__EXERCISE INSTRUCTIONS__.
Sort through the entries below and pull out lines containing the word "empty".

__AVAILABLE DATA__.
•••
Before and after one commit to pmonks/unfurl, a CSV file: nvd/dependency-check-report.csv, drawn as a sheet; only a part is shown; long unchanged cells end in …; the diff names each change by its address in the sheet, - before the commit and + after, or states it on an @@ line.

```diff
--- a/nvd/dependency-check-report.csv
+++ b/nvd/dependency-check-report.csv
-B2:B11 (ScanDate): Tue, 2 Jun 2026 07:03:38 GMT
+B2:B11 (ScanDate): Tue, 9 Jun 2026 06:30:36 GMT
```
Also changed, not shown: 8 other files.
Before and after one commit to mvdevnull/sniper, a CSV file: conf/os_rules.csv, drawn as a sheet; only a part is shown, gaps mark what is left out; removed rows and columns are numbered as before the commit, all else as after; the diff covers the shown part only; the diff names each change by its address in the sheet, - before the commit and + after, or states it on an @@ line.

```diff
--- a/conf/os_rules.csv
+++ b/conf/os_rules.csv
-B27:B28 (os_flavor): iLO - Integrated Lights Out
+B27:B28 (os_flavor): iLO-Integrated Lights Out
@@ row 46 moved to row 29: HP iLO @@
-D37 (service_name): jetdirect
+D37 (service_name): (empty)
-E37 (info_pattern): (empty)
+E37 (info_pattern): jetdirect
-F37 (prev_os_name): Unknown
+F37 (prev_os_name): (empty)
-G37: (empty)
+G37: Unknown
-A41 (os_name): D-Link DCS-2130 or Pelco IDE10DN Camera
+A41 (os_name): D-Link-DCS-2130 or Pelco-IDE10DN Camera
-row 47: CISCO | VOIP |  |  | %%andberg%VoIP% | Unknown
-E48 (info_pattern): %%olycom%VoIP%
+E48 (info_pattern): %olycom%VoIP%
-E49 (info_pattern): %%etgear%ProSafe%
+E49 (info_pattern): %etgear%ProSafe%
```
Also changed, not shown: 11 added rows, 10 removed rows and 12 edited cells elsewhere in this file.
•••
__TASK OUTPUT__.
+D37 (service_name): (empty)
-E37 (info_pattern): (empty)
+F37 (prev_os_name): (empty)
-G37: (empty)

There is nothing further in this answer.